- _TASK PROMPT_
Across all entries below, how many lines include "identification"? Answer with the number alone.

[Content revision data]
◇ ◇ ◇

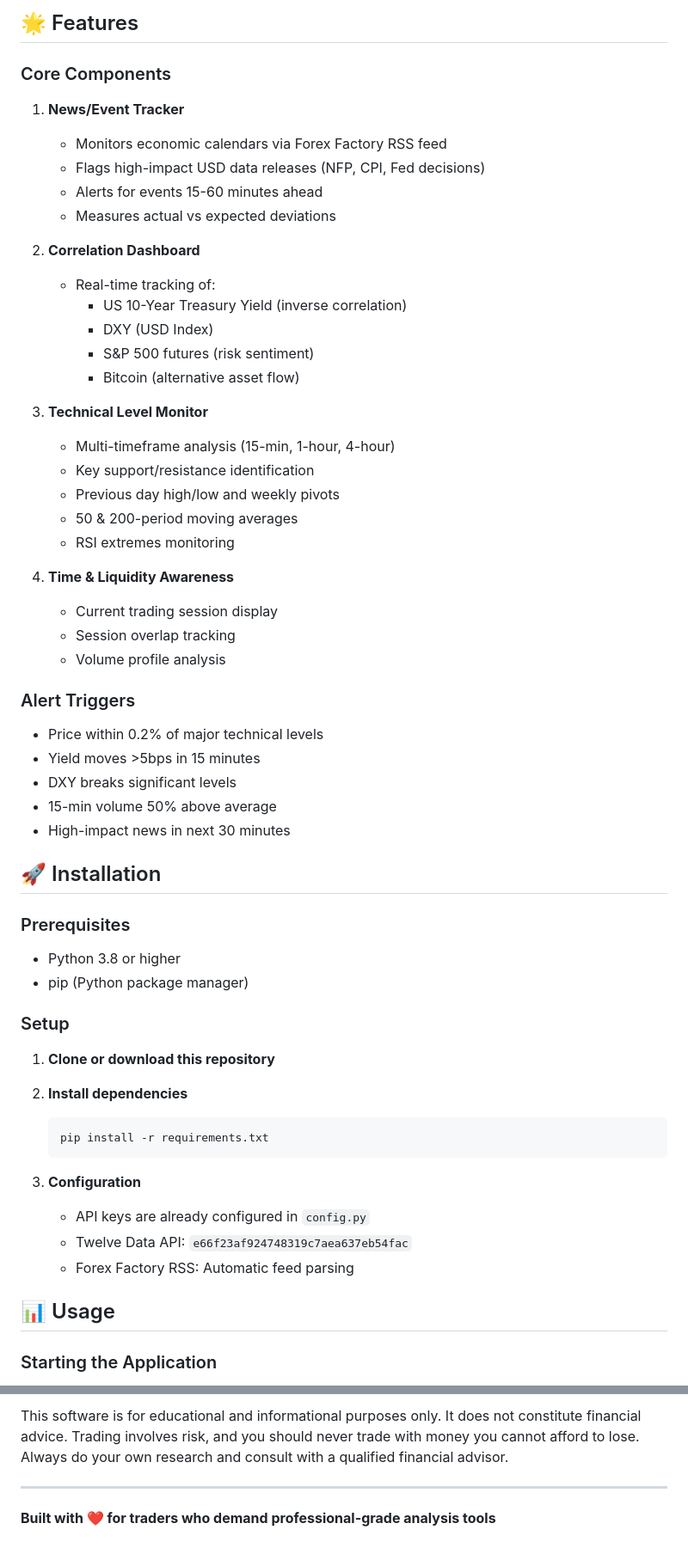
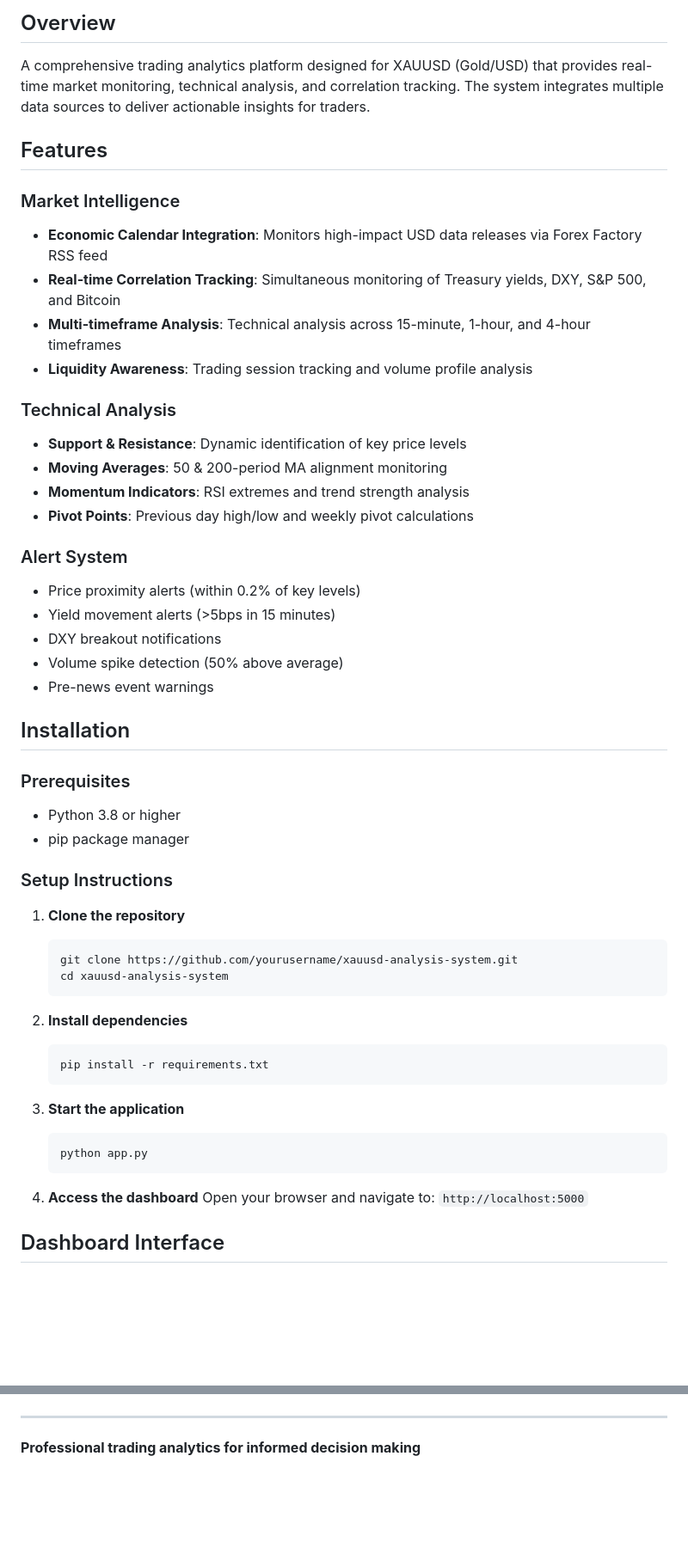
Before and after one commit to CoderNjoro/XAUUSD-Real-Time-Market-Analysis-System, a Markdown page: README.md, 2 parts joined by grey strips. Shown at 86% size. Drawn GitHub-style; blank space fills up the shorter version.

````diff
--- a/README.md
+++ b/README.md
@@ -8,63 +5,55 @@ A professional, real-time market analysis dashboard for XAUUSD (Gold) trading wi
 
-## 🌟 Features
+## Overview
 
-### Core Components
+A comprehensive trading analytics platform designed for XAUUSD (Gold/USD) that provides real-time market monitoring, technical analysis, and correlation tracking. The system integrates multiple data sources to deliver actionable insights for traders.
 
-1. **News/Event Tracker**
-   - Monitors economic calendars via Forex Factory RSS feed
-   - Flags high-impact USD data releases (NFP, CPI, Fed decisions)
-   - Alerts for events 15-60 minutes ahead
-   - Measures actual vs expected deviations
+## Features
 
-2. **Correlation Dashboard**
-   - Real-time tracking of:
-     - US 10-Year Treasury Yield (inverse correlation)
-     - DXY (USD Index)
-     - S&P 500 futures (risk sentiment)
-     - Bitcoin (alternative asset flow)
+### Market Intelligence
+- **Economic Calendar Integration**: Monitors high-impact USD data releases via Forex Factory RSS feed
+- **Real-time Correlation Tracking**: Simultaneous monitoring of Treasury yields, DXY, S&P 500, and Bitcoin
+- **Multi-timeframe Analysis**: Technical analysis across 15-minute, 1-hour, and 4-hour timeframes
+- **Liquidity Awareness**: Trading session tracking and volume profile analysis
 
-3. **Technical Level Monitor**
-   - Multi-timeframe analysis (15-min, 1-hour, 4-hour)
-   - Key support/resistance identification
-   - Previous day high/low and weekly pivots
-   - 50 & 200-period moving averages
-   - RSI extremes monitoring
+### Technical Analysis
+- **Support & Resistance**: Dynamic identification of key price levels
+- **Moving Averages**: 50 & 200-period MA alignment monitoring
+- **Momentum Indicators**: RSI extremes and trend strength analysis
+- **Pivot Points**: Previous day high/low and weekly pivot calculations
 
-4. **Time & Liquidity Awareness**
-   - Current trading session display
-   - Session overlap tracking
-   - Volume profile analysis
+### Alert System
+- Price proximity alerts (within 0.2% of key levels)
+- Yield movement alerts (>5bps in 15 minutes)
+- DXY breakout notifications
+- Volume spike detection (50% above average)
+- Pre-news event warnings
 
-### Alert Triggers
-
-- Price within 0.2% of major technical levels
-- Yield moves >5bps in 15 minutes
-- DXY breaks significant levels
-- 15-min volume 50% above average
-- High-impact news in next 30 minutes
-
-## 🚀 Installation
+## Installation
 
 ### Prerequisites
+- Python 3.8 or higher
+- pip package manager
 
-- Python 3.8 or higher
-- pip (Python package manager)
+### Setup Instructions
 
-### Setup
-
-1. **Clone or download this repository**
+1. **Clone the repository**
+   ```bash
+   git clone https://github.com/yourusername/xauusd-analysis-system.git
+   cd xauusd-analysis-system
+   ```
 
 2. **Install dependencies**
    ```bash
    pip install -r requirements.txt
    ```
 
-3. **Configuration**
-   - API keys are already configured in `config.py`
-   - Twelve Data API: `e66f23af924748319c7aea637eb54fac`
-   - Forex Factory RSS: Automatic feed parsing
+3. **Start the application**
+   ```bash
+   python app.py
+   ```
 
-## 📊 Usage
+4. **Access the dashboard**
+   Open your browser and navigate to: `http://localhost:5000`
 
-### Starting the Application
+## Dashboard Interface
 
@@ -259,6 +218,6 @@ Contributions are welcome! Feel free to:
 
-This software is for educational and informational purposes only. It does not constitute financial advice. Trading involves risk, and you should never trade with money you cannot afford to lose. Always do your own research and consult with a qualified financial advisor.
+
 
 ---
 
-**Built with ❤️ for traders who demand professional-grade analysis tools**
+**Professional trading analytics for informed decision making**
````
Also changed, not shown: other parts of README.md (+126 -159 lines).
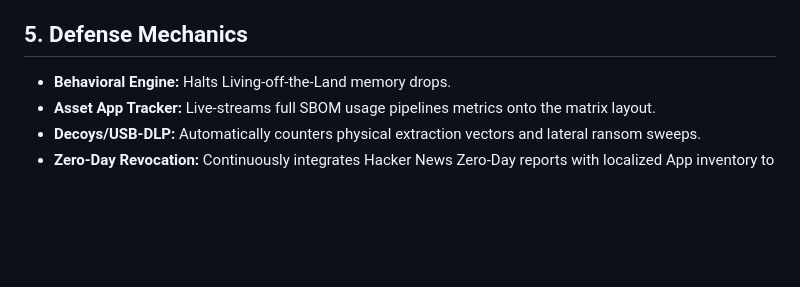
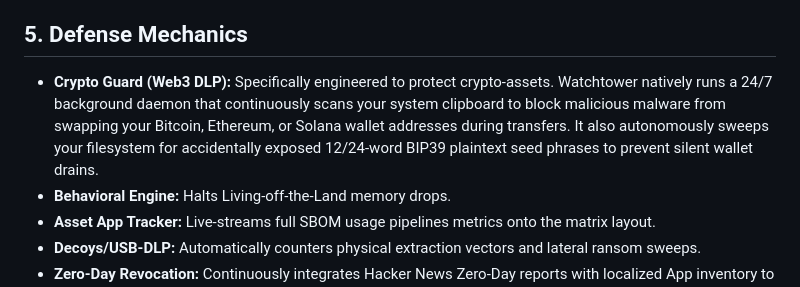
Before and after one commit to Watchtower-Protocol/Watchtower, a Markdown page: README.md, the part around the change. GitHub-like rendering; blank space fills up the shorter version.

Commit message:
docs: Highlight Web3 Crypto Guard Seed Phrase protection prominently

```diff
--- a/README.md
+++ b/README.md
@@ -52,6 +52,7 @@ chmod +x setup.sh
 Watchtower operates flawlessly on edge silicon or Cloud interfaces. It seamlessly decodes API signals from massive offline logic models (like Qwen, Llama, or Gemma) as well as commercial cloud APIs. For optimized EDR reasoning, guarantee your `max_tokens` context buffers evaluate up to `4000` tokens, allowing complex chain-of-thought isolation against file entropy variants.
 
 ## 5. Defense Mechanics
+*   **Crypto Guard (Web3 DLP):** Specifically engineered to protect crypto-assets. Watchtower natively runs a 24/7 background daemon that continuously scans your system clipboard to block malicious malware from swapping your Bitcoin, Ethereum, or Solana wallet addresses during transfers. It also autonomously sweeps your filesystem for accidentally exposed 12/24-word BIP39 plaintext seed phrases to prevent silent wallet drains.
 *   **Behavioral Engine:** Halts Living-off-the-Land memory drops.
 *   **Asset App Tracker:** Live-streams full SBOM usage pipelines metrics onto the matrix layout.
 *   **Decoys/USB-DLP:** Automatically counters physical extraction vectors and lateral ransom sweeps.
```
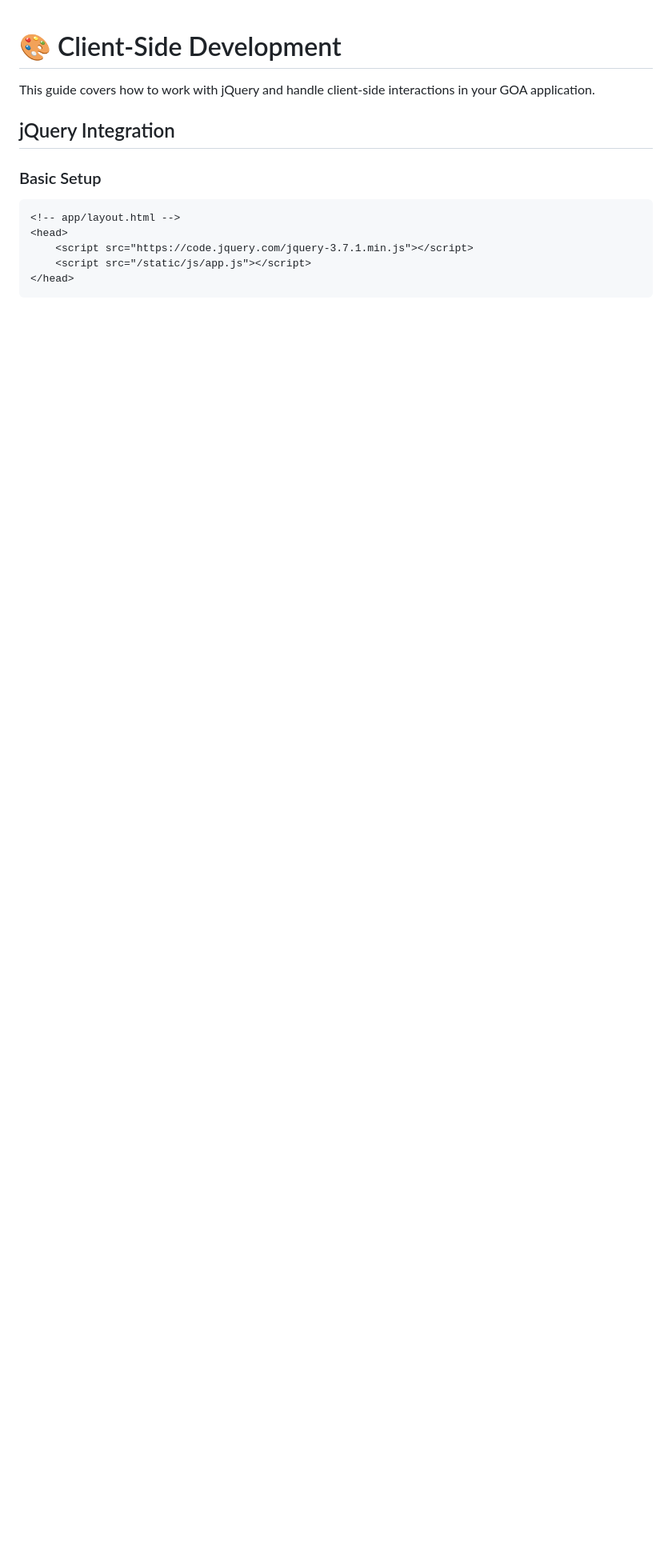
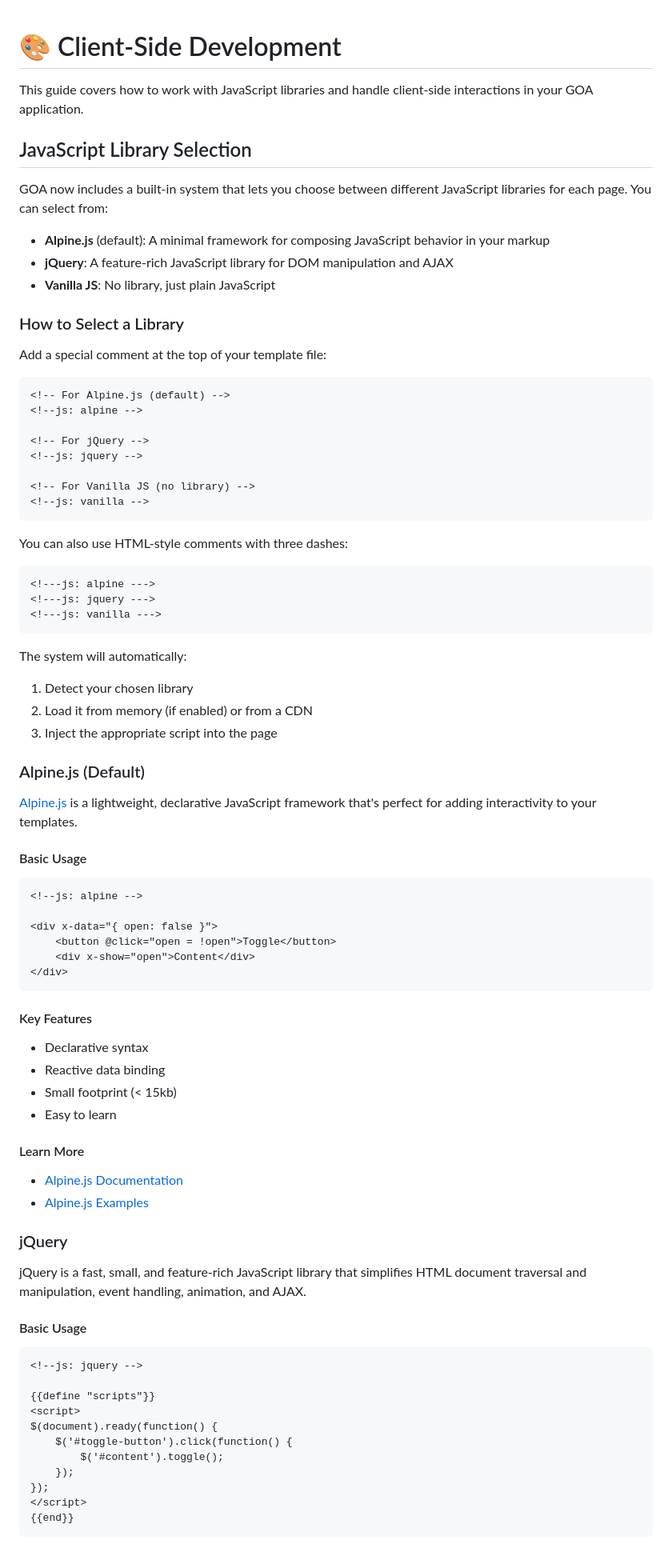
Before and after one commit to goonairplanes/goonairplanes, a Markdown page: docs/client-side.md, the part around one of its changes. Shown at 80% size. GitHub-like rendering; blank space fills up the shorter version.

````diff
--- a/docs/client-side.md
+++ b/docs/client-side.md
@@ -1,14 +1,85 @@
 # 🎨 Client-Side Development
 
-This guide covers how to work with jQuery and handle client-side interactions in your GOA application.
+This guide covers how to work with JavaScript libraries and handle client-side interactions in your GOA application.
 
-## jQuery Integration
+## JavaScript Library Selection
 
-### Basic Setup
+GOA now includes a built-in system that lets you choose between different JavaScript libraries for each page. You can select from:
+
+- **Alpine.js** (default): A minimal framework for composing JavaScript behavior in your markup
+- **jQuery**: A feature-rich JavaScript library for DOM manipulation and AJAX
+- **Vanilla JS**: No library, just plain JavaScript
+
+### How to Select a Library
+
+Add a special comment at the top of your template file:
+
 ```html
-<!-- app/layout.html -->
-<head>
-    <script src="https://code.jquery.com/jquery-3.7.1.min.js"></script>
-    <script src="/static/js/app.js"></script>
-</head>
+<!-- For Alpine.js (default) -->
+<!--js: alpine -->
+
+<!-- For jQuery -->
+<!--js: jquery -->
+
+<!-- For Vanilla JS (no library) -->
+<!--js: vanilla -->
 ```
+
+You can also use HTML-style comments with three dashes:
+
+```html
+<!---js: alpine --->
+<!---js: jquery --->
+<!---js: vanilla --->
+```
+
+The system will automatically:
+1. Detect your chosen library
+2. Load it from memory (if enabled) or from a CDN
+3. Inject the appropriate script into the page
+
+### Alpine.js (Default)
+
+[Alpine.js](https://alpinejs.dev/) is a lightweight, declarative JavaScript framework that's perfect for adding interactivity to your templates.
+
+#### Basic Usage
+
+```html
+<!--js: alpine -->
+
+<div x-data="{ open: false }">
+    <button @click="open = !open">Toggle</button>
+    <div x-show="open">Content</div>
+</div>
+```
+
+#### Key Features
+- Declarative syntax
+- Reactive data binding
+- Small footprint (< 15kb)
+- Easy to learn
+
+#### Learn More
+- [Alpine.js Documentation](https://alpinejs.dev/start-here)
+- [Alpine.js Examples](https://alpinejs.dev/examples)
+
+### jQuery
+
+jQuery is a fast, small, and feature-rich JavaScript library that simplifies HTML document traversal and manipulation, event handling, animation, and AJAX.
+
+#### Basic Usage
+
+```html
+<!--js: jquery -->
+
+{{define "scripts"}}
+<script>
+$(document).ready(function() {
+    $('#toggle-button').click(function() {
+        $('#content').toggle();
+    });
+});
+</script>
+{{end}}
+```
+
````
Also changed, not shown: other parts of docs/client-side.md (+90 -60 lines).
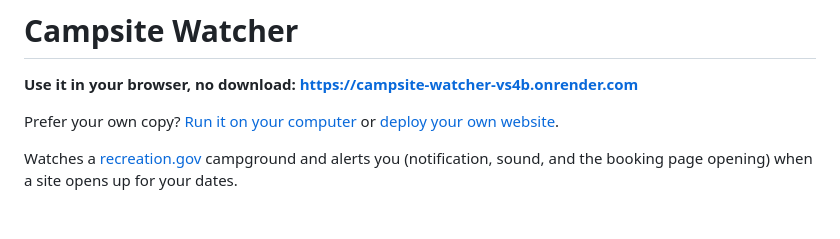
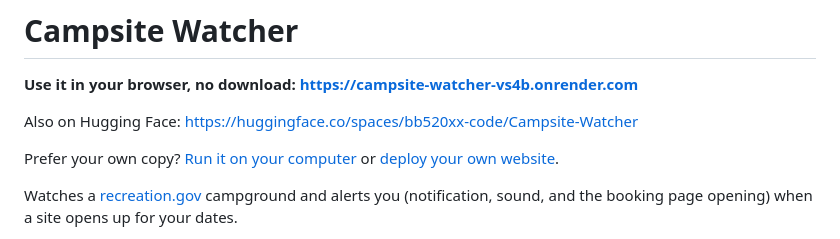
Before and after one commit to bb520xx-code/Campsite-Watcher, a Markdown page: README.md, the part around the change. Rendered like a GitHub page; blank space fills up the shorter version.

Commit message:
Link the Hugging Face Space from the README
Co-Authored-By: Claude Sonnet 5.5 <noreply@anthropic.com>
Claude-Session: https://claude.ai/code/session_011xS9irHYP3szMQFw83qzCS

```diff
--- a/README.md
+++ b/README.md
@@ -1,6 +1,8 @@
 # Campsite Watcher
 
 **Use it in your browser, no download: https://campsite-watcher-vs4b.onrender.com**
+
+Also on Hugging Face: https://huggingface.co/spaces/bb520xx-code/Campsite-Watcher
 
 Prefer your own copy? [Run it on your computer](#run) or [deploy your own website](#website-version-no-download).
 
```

◇ ◇ ◇

- _RESPONSE_
2